Following their recent seminar, Ms Harkin explained: “Countless other young adults who are, like us, currently living, studying or working in London passionately want to see Northern Ireland prosper.”

She added: “Most of us will, at some point, want to return home, and we will want to work in a thriving economy and live in a forward-looking society which is as ambitious as it is inclusive.  This seminar was all about mapping out a path to the fulfilment of those goals.”

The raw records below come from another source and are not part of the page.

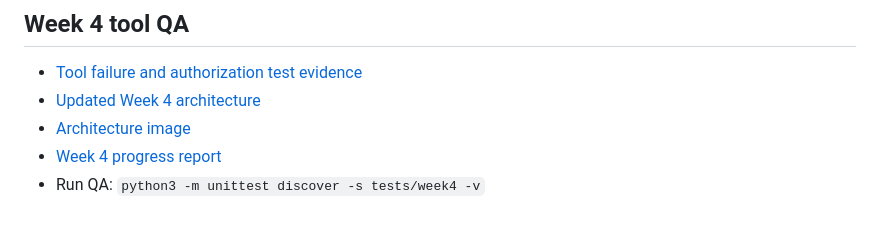
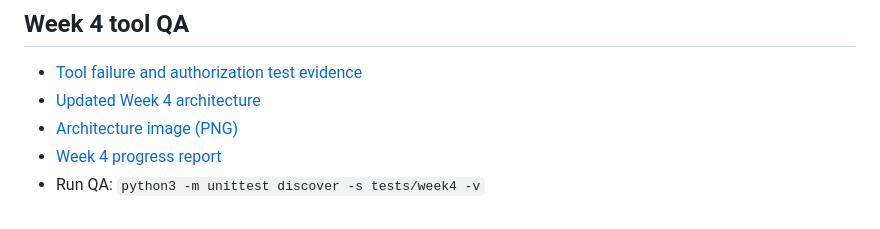
Before and after one commit to MariamW20/Group_B_AI_Agentic_Capstone, a Markdown page: README.md, the part around the change. GitHub-like rendering.

Commit message:
Add visible Week 4 architecture PNG #123tp5x7wt6

```diff
--- a/README.md
+++ b/README.md
@@ -11,6 +11,6 @@ Fixed cases: `tests/rag_cases.json`. Raw evidence: `evidence/traces/rag-evaluati
 
 - [Tool failure and authorization test evidence](docs/evaluation/Week-4-Tool-QA.md)
 - [Updated Week 4 architecture](docs/architecture/updated-agent-architecture.md)
-- [Architecture image](docs/architecture/agentarchitecture-week4.svg)
+- [Architecture image (PNG)](docs/architecture/agentarchitecture-week4.png)
 - [Week 4 progress report](docs/weekly-reports/Week4_Progress_Report_Final.docx)
 - Run QA: `python3 -m unittest discover -s tests/week4 -v`
```
Also changed, not shown: docs/architecture/updated-agent-architecture.md (+1 -1 lines), docs/weekly-reports/Week4_Progress_Report.md (+1 -1 lines), docs/architecture/agentarchitecture-week4.png (added).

Held in partnership with the Integrated Education Fund, the event was sponsored by Invest NI.